L.A. Burdick Chocolates Cafe

52 Brattle St.

(617) 491-4340

Okay, so maybe you’re not hungry. You just want somewhere quiet and nice where you can just feel completely comfortable and get away from your worries. Whether you’re looking for a place to warm up from the cold or a nice place to chat with friends, Burdick Chocolates is the place to go! This quaint coffeehouse beats Starbucks hands down in all aspects.

Burdick’s specializes in freshly making their own chocolates, which they also use in their desserts and hot drinks. They offer a wide variety of teas, coffee, and cold drinks which range in price from $1.75 to $4. I would strongly recommend the white chocolate espresso ($4.00), which comes in a heaping mug and makes you feel all warm and squishy inside. If you feel like giving yourself a treat, try Burdick’s specialty dessert, the Elderberry flower parfait with apricot and raspberry, or any of their other divine dessert items (trust me, they are all wonderful). They also sell their chocolates at $41 per pound (approximately 70 pieces), and have items that would be great gift ideas for a special occasion. Something to try while you’re there: the chocolate mice that are just too cute to eat!

Pho Pasteur

35 Dunster St.

(617) 864-4199

Don’t let the name or the fact that you’ve never tried Vietnamese food before throw you off. My sister always used to say “Don’t be a food-phobe,” and going out to try food you’ve never tried before can be a satisfying experience if you do it with the right mindset.

Pho Pasteur is a nice Vietnamese restaurant located in The Garage in Harvard Square (there is also another location in Chinatown). They offer take-out, but I would recommend eating at the restaurant to get the full Pho experience. As you’re sitting there, admire the neat lights that look like night caps and try to make sense of the chopsticks while trying the variety of sauces on the table. The atmosphere is cozy enough that you can go with a bunch of friends on a Friday night or go for a special occasion.

The best part about Pho Pasteur is that it is relatively cheap compared to many other restaurants in Harvard Square. They offer a wide range of menu items, like Pho (hot noodle soups), cold noodle dishes, salads, and a variety of other mouthwatering entrÉes. If it’s your first time, I would recommend ordering the Goi Cuon, or fresh spring rolls ($3.95) and a bowl of Pho (prices range from $4.95 to $6.25 for a piping hot bowl of noodles in your choice of soup base). But most importantly, experiment, try things you haven’t tried before, and have fun!

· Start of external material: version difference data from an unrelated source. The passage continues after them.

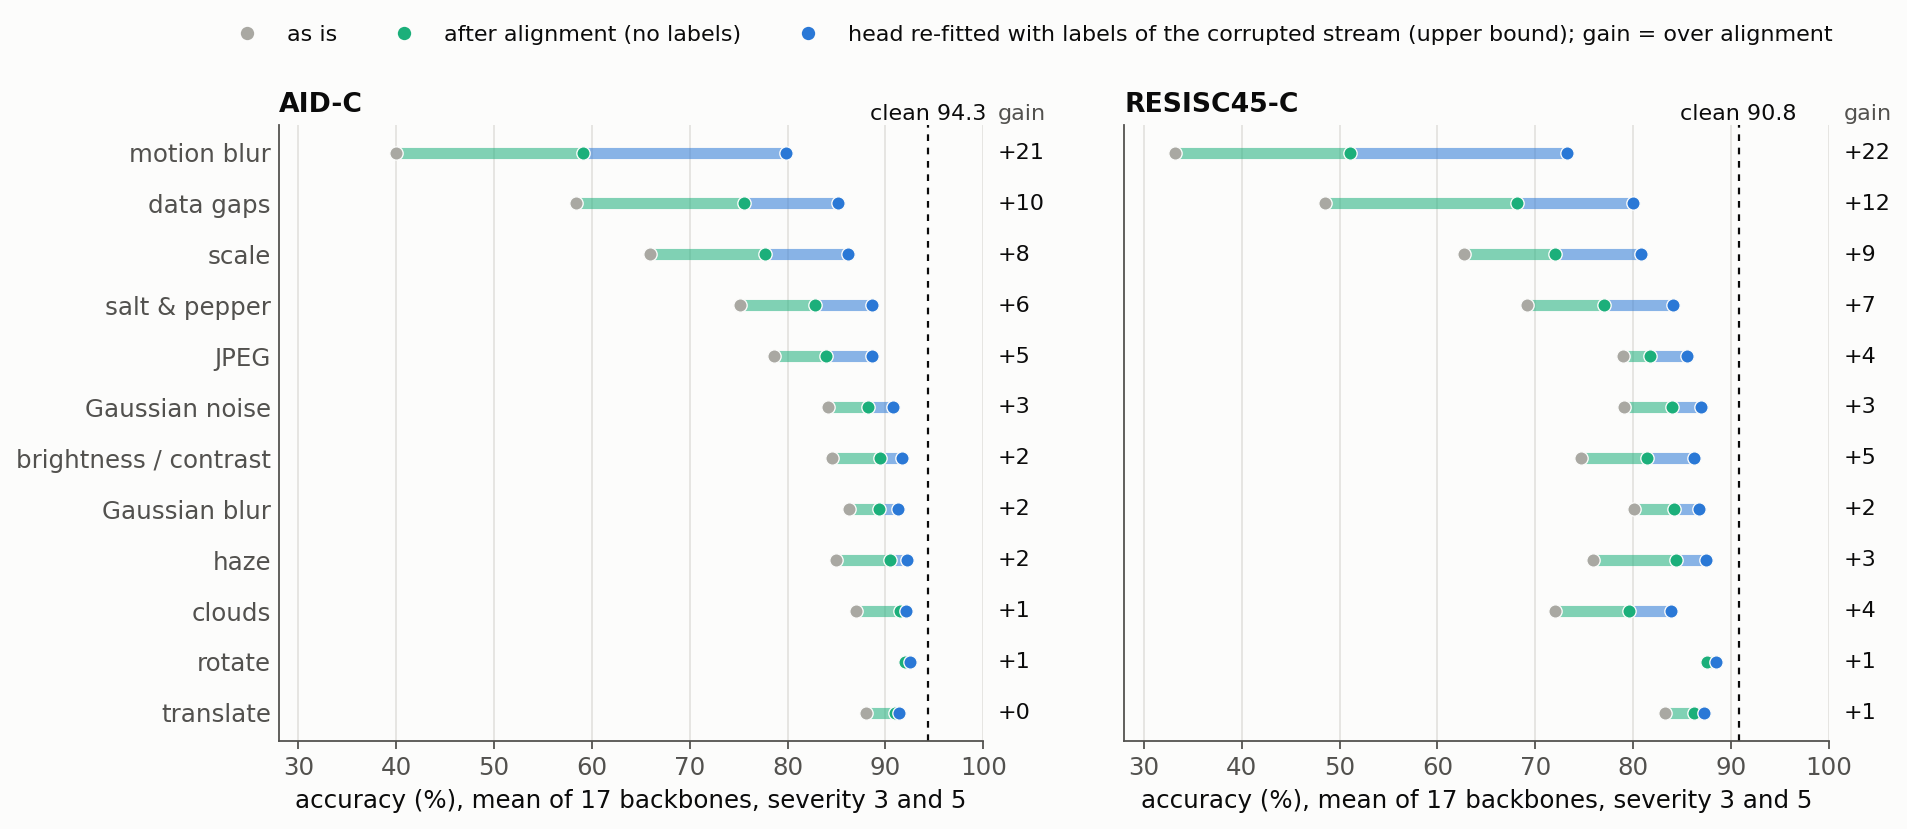
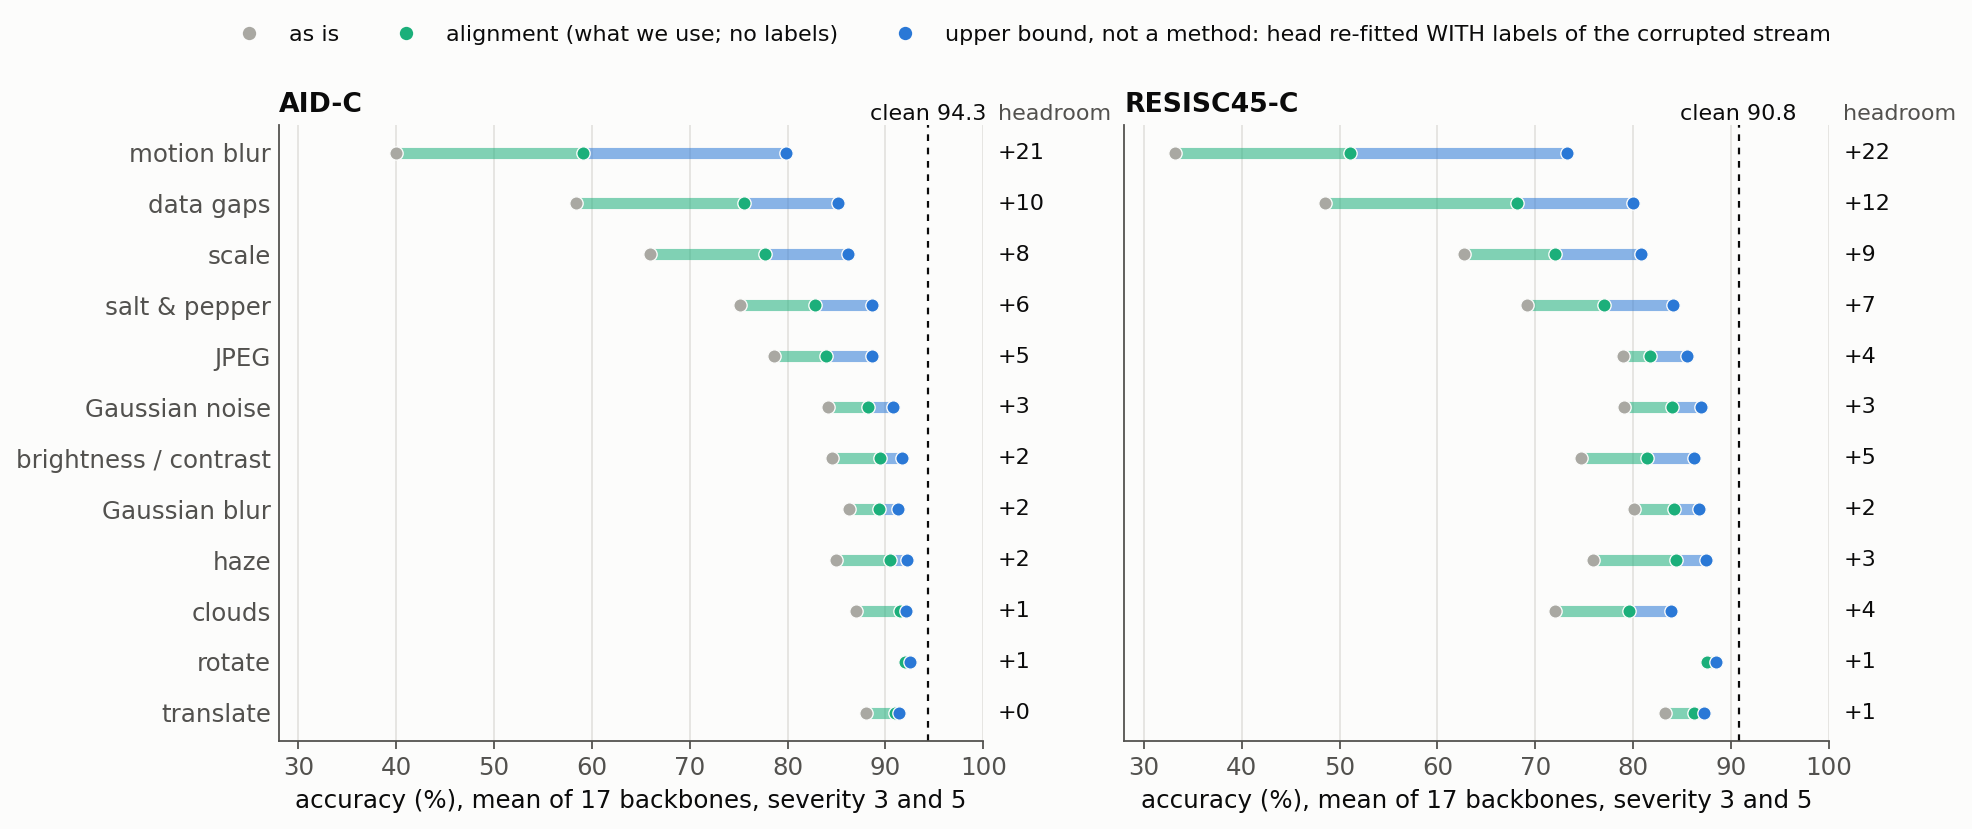
Mid-term figures: alignment explainer (fig10), clearer legend for the headroom figure

diff --git a/repro/scripts/analysis/plot_midterm_figs.py b/repro/scripts/analysis/plot_midterm_figs.py
@@ -9,6 +9,7 @@
   fig7_blur_aug.png       : drop under Gaussian blur, backbones with / without blur augmentation (T7)
   fig8_corruptions.png    : one AID image under the 12 REOBench corruptions, grouped by acquisition stage (T6)
   fig9_seg.png            : Potsdam mIoU per corruption for none / BN / input / input + BN alignment (T5)
+  fig10_alignment.png     : what head-input alignment does: pipeline, one feature channel, prediction share per class
 Labels are in English (no Korean font on the server). Colours: dataviz reference palette, light surface.
 
   /opt/conda/envs/segtta/bin/python scripts/analysis/plot_midterm_figs.py [--only fig1 fig5 ...]     # from repro/
@@ -183,13 +184,13 @@ def fig5():
             ax.scatter([ft], [y], s=36, color=BLUE, edgecolors=SURF, linewidths=0.6, zorder=3)
             ax.text(101.5, y, f"+{ft - al:.0f}", va="center", ha="left", fontsize=10, color=INK, clip_on=False)
         ax.axvline(clean, color=INK, lw=1, ls=(0, (3, 3))); ax.text(clean, len(order) - 0.35, f"clean {clean:.1f}", ha="center", fontsize=10)
-        ax.text(101.5, len(order) - 0.35, "gain", ha="left", fontsize=10, color=INK2, clip_on=False)
+        ax.text(101.5, len(order) - 0.35, "headroom", ha="left", fontsize=10, color=INK2, clip_on=False)
         ax.set_yticks(range(len(order))); ax.set_yticklabels([SHORT[c] for c in order]); ax.tick_params(axis="y", length=0)
         ax.set_xlim(28, 100); ax.set_xlabel("accuracy (%), mean of 17 backbones, severity 3 and 5"); ax.set_title(title, loc="left")
         ax.grid(axis="x", color=GRID, lw=0.8); ax.set_axisbelow(True)
     hs = [plt.Line2D([], [], marker="o", ls="", ms=7, mfc=GREY, mec=SURF, label="as is"),
-          plt.Line2D([], [], marker="o", ls="", ms=7, mfc=AQUA, mec=SURF, label="after alignment (no labels)"),
-          plt.Line2D([], [], marker="o", ls="", ms=7, mfc=BLUE, mec=SURF, label="head re-fitted with labels of the corrupted stream (upper bound); gain = over alignment")]
+          plt.Line2D([], [], marker="o", ls="", ms=7, mfc=AQUA, mec=SURF, label="alignment (what we use; no labels)"),
+          plt.Line2D([], [], marker="o", ls="", ms=7, mfc=BLUE, mec=SURF, label="upper bound, not a method: head re-fitted WITH labels of the corrupted stream")]
     fig.legend(handles=hs, loc="upper center", ncol=3, bbox_to_anchor=(0.5, 1.03), fontsize=10)
     save(fig, "fig5_headroom.png")
 
@@ -286,13 +287,90 @@ def fig9():
     save(fig, "fig9_seg.png")
 
 
+def fig10(model="mae_in", ds="aid"):
+    """What head-input alignment does: schematic + one real stream (the severity-3 corruption with the largest gain)."""
+    import torch
+    from matplotlib.patches import FancyBboxPatch
+    sys.path.insert(0, os.path.dirname(os.path.abspath(__file__)))
+    from cluster_cot import FEATS, align
+    h = torch.load(f"{FEATS}/{model}/head_{ds}.pt"); te = torch.load(f"{FEATS}/{model}/{ds}_test.pt"); cd = torch.load(f"{FEATS}/{model}/{ds}_c.pt")
+    z = lambda a: (a.float() - h["mu"]) / h["sd"]
+    w, b = h["w"], h["b"]
+    pred = lambda x: (x @ w + b).argmax(1)
+    zc, yc = z(te["feats"]), te["y"]
+    best = None
+    for k, c in enumerate(common.NOISES):
+        sel = (cd["corr"] == k) & (cd["sev"] == 3)
+        zk, yk = z(cd["feats"][sel]), cd["y"][sel]
+        za = align(zk)
+        a0, a1 = 100 * (pred(zk) == yk).float().mean().item(), 100 * (pred(za) == yk).float().mean().item()
+        if best is None or a1 - a0 > best[0]:
+            best = (a1 - a0, c, zk, za, yk, a0, a1)
+    _, cname, zk, za, yk, a0, a1 = best
+    ac = 100 * (pred(zc) == yc).float().mean().item()
+    nc = w.shape[1]
+    fig = plt.figure(figsize=(13.5, 8.2))
+    gs = fig.add_gridspec(2, 2, height_ratios=[1.0, 1.25], hspace=0.32, wspace=0.2)
+    ax = fig.add_subplot(gs[0, :]); ax.set_xlim(-1, 101); ax.set_ylim(0, 42); ax.axis("off")
+
+    def box(x, y, wd, text, fc, ec=INK2, bold=False, tc=INK):
+        ax.add_patch(FancyBboxPatch((x, y), wd, 7.5, boxstyle="round,pad=0.25,rounding_size=1.2", fc=fc, ec=ec, lw=1.1))
+        ax.text(x + wd / 2, y + 3.75, text, ha="center", va="center", fontsize=10.5, color=tc, fontweight="bold" if bold else "normal")
+
+    def arrow(x0, x1, y):
+        ax.annotate("", xy=(x1, y + 3.75), xytext=(x0, y + 3.75), arrowprops=dict(arrowstyle="-|>", color=INK2, lw=1.1))
+
+    for y, tag, mid, fc, ec in ((28, "as trained and used without adaptation", "z = (h - mean_src) / std_src", "#eceae5", INK2),
+                                (9, "test time, aligned (ours)", "z = (h - mean_batch) / std_batch", "#dbe9fb", BLUE)):
+        ax.text(0, y + 10.2, tag, fontsize=11, fontweight="bold", color=INK, va="bottom")
+        box(0, y, 13, "image", SURF); arrow(13.8, 17.2, y)
+        box(18, y, 19, "frozen backbone", "#eceae5"); arrow(37.8, 41.2, y)
+        ax.text(39.5, y + 6.2, "h", ha="center", fontsize=10.5, style="italic")
+        box(42, y, 30, mid, fc, ec=ec, bold=True); arrow(72.8, 76.2, y)
+        box(77, y, 13, "linear head", "#eceae5"); arrow(90.8, 94.2, y)
+        ax.text(95, y + 3.75, "class", ha="left", va="center", fontsize=10.5)
+    ax.text(57, 25.6, "mean / std of the clean training set, per channel (fixed)", ha="center", va="top", fontsize=9.5, color=INK2)
+    ax.text(57, 6.2, "mean / std of the current test batch (64 images), per channel", ha="center", va="top", fontsize=9.5, color=BLUE)
+    ax.text(57, 2.6, "no labels, no gradient step, nothing stored between batches", ha="center", va="top", fontsize=9.5, color=BLUE)
+
+    # one channel: the largest mean shift among channels with an ordinary source spread
+    ok = h["sd"] >= 0.5 * h["sd"].median()
+    j = int((zk.mean(0).abs() * ok).argmax())
+    ax1 = fig.add_subplot(gs[1, 0])
+    lo, hi = np.percentile(torch.cat([zc[:, j], zk[:, j], za[:, j]]).numpy(), [0.5, 99.5])
+    bins = np.linspace(lo, hi, 60)
+    ax1.hist(zc[:, j].numpy(), bins=bins, color=GREY, alpha=0.55, label=f"clean (accuracy {ac:.1f}%)")
+    ax1.hist(zk[:, j].numpy(), bins=bins, histtype="step", color=ORANGE, lw=2, label=f"{SHORT[cname]}, severity 3 ({a0:.1f}%)")
+    ax1.hist(za[:, j].numpy(), bins=bins, histtype="step", color=BLUE, lw=2, label=f"same stream, aligned ({a1:.1f}%)")
+    ax1.axvline(0, color=INK2, lw=0.8, ls=(0, (3, 3)))
+    ax1.set_xlabel("value of one feature channel (source std units; 0 = source mean)"); ax1.set_ylabel("images")
+    ax1.set_title(f"{model}, {ds.upper()}: the channel with the largest shift", loc="left", fontsize=11)
+    ax1.legend(loc="upper right", fontsize=9.5)
+    # prediction share per class
+    ax2 = fig.add_subplot(gs[1, 1])
+    share = lambda p: np.bincount(p.numpy(), minlength=nc) / len(p) * 100
+    sk, sa, st = share(pred(zk)), share(pred(za)), share(yk)
+    o = np.argsort(-sk); x = np.arange(nc)
+    ax2.bar(x, st[o], width=0.8, color=GREY, alpha=0.55, label="true share")
+    ax2.plot(x, sk[o], color=ORANGE, lw=2, marker="o", ms=4, label="predicted, corrupted")
+    ax2.plot(x, sa[o], color=BLUE, lw=2, marker="o", ms=4, label="predicted, aligned")
+    names = sorted(os.listdir(common.TRAIN_DIR))
+    ax2.annotate(f"{names[o[0]]}: {sk[o[0]]:.0f}% of predictions", xy=(0, sk[o[0]]), xytext=(4, sk[o[0]] * 0.92), fontsize=10,
+                 arrowprops=dict(arrowstyle="-", color=INK2, lw=0.8))
+    ax2.set_xlabel("classes, sorted by predicted share on the corrupted stream"); ax2.set_ylabel("share of images (%)")
+    ax2.set_xticks([]); ax2.set_title("predictions collapse to a few classes; alignment spreads them again", loc="left", fontsize=11)
+    ax2.legend(loc="upper right", fontsize=9.5)
+    save(fig, "fig10_alignment.png")
+    print(f"fig10: {model} {ds} {cname}_s3 clean {ac:.1f} corrupted {a0:.1f} aligned {a1:.1f} channel {j}")
+
+
 if __name__ == "__main__":
     ap = argparse.ArgumentParser()
     ap.add_argument("--only", nargs="*", default=None)
     args = ap.parse_args()
     OUT.mkdir(parents=True, exist_ok=True)
     for name, f in (("fig1", fig1), ("fig2", fig2), ("fig3", fig3), ("fig4", fig4), ("fig5", fig5), ("fig6", fig6), ("fig7", fig7),
-                    ("fig8", fig8), ("fig9", fig9)):
+                    ("fig8", fig8), ("fig9", fig9), ("fig10", fig10)):
         if args.only is None or name in args.only:
             try:
                 f()

diff --git a/repro/docs/WRAPUP_midterm_2026-11-26.md b/repro/docs/WRAPUP_midterm_2026-11-26.md
@@ -103,7 +103,7 @@ PPT skill에는 **3절(슬라이드 구성)과 4절(표)** 을 그대로 주면 
 | S4 | 데이터와 벤치마크 (F3) | T11 | 합성 손상 3개, 자연 shift 1개 |
 | S5 | 기존 TTA는 평균적으로 손해 | **fig1**, T1 | 엔트로피 기반은 손해, 정렬이 가장 큼 |
 | S6 | 왜 실패하나: 과신과 예측 쏠림 | **fig4**, T2, T9 | 과신은 3종 손상에 몰려 있고 예측 클래스가 합쳐진다 |
-| S7 | 통계 정렬이 하는 일 | 식 한 줄, head 통제 결과 | head 입력을 test 배치 통계로 다시 표준화 |
+| S7 | 통계 정렬이 하는 일 | **fig10**, 식 한 줄, head 통제 결과 | head 입력을 test 배치 통계로 다시 표준화 |
 | S8 | flip 신호와 정확도 추정 | **fig3**, **fig2**, T3 | flip은 정확도를 따르고, 추정 오차는 COT와 같은 수준 |
 | S9 | 자연 shift | T4 | 신호는 유지, 정렬은 약함 |
 | S10 | 분할 (Potsdam) | **fig9**, T5 | 분류와 같은 현상 |
@@ -125,11 +125,12 @@ PPT skill에는 **3절(슬라이드 구성)과 4절(표)** 을 그대로 주면 
 | `fig2_estimation.png` | 추정 정확도 대 실제 정확도, stream 2,040개. ATC / COT / flip 추정 | ATC는 대각선 위로 크게 벗어난다(과신). COT와 flip 추정은 대각선을 따른다 |
 | `fig3_signals.png` | RESISC45-C에서 confidence 대 정확도, flip 대 정확도. 백본 3개 | 과신 백본(moco_in, sup_in_r50)에서 confidence는 정확도를 못 따르고 flip은 따른다 |
 | `fig4_em_phases.png` | 2,000 step 동안의 정확도와 예측 클래스 수. tent 대 DSBR | tent는 클래스가 합쳐지며 떨어지고 DSBR은 30개를 유지하며 오른다 |
-| `fig5_headroom.png` | 손상별로 그대로 → 정렬 → head 상한 → clean | 남은 여지는 motion blur, data gaps, scale에 몰려 있다 |
+| `fig5_headroom.png` | 손상별로 그대로(회색) → 정렬(초록, 우리가 실제로 쓰는 것, 라벨 없음) → head 상한(파랑, 손상 stream의 라벨로 head를 다시 맞춘 가상의 값, 방법이 아님) → clean(점선) | 남은 여지는 motion blur, data gaps, scale에 몰려 있다 |
 | `fig6_pairs.png` | 쌍 7개의 위성 − 일반 차이. clean, 손상, 자연 shift 양방향 | 위성 사전학습의 효과는 방식마다 반대다 |
 | `fig7_blur_aug.png` | Gaussian blur 손상에서의 하락. blur augmentation 유무로 묶음 | 두 묶음의 범위가 겹치지 않는다 |
 | `fig8_corruptions.png` | AID 이미지 한 장에 12종 손상(3단계), 단계별 표기 | 굵은 이름이 RS 고유 유형 |
 | `fig9_seg.png` | Potsdam 손상별 mIoU. none / BN 정렬 / 입력 정렬 / 둘 다 | 밝기·haze는 입력 정렬, 노이즈·JPEG는 BN 정렬이 듣고, blur와 구름은 아무것도 안 듣는다 |
+| `fig10_alignment.png` | 정렬이 하는 일: 흐름도(학습 때의 표준화 대 test 배치 통계로 표준화), feature 채널 하나의 분포, 클래스별 예측 비율. mae_in, AID, scale 3단계 | 손상이 feature를 한쪽으로 통째로 밀고(주황) 정렬이 제자리로 되돌린다(파랑). 예측이 한 클래스에 58% 쏠리던 것이 다시 퍼진다. 정확도 23.0 → 64.5 (clean 94.3) |
 
 fig6에는 MAE → Scale-MAE 쌍을 넣어 7개다. DINOv3의 AID-C 값은 반올림 전 계산이라 −14.4로 찍힌다(표 T10은 −14.3).
 
@@ -365,5 +366,5 @@ Geometry에서 이해해야 할 것은 세 문장이다.
 
 ## 8. 로컬로 가져갈 것
 - 이 파일과 그림은 모두 저장소에 commit돼 있다. `repro` 브랜치를 push한 뒤 로컬에서 받으면 된다.
-- 그림: `docs/figs/midterm_2026-11-26/` 9장(발표용), `docs/figs/2026-11-24_feature_dist/` 2장, `docs/figs/meeting_2026-10/` 7장.
+- 그림: `docs/figs/midterm_2026-11-26/` 10장(발표용), `docs/figs/2026-11-24_feature_dist/` 2장, `docs/figs/meeting_2026-10/` 7장.
 - PPT skill에 줄 입력: 3절(슬라이드 구성) + 4절의 표 중 해당 번호 + 7절의 한계. 슬라이드마다 "한 줄 메시지"를 제목 아래 문장으로 쓰면 된다.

Fire and Ice

50 Church Street

(617) 547-9007

This restaurant is unique in that it really has no distinct cultural background whatsoever for its food. I don’t recommend this restaurant if you are branching out to try authentic ethnic dishes, but it is a fun place, especially if you are going with a big group of people.

Fire and Ice is set up so that they have buffet-type bars stocked with raw meats and vegetables for you to put in your own custom-made meal. Then, you pick a sauce from a wide variety of sauces they offer. There is a big circular griddle in the center of the restaurant where the servers cook everyone’s dishes of raw meats, vegetables, and sauces. (If you are a vegetarian, you can ask specifically to have your dish cooked separately so that it will not get contaminated with meat.)

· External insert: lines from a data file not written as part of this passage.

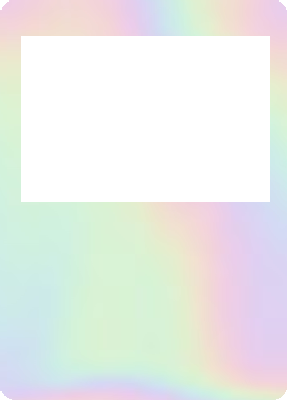
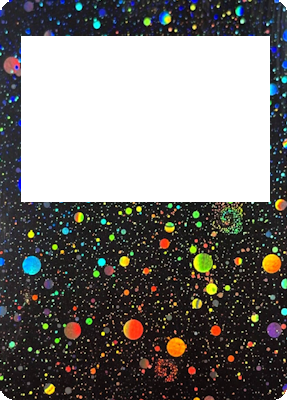
Improved the templates, and made it so i dont have to add the new templates to the code itsself.

diff --git a/backend/services/image_generation.py b/backend/services/image_generation.py
@@ -1,6 +1,8 @@
 from PIL import Image, ImageEnhance
 from io import BytesIO
 from pathlib import Path
+from os.path import isfile
+from os import listdir
 
 def retreive_extension(image_tuple: tuple[bytes, str]) -> str:
     match image_tuple[1].lower():
@@ -24,11 +26,17 @@ def image_processor(current_image: tuple[bytes, str], card_number: str, set_name
 
     SET_DIR: Path = Path(__file__).resolve().parent.parent / "data" / "generated" / set_name
     SET_DIR.mkdir(parents=True, exist_ok=True)
+    
+    image_directory = SET_DIR / f"{file_name}{extension}"
+    if isfile(image_directory):
+        return
+
+    template_path = Path(__file__).resolve().parent.parent / "data" / "templates"
 
     with Image.open(BytesIO(current_image[0])) as im:
-        image_directory = SET_DIR / f"{file_name}{extension}"
-
-        if variant in ["Holofoil", "Reverse Holofoil"]:
+        # Apparently i do save rarities, so I should check whether something is a full art,
+        # double rar, IR of SIR om er voor te zorgen dat de holofoil template niet wordt toegepast daar op.
+        if f"{variant}.png" in listdir(template_path):
             template = get_template(variant).convert("RGBA")
             im = Image.alpha_composite(im.convert("RGBA"), template)
 
@@ -40,7 +48,7 @@ def get_template(variant:str):
     template = Image.open(template_path).convert("RGBA")
 
     alpha_channel = template.getchannel("A")
-    opacity = 64 / 255
+    opacity = 100 / 255
     alpha_channel = ImageEnhance.Brightness(alpha_channel).enhance(opacity)
 
     template.putalpha(alpha_channel)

The best part is that you can go back for more food as many times as you want, and they also have a salad bar. However, that bad part is that your clothes smell afterwards, and the food is not all that well done, since it is mass produced. The last time I went, my roommate had burnt chunks in her meal, while mine didn’t seem to be cooked all the way. You should go to Fire and Ice for the fun of taking part in the cooking process, not the end result. It is also a bit pricey (it is $13.75 for all entrÉes).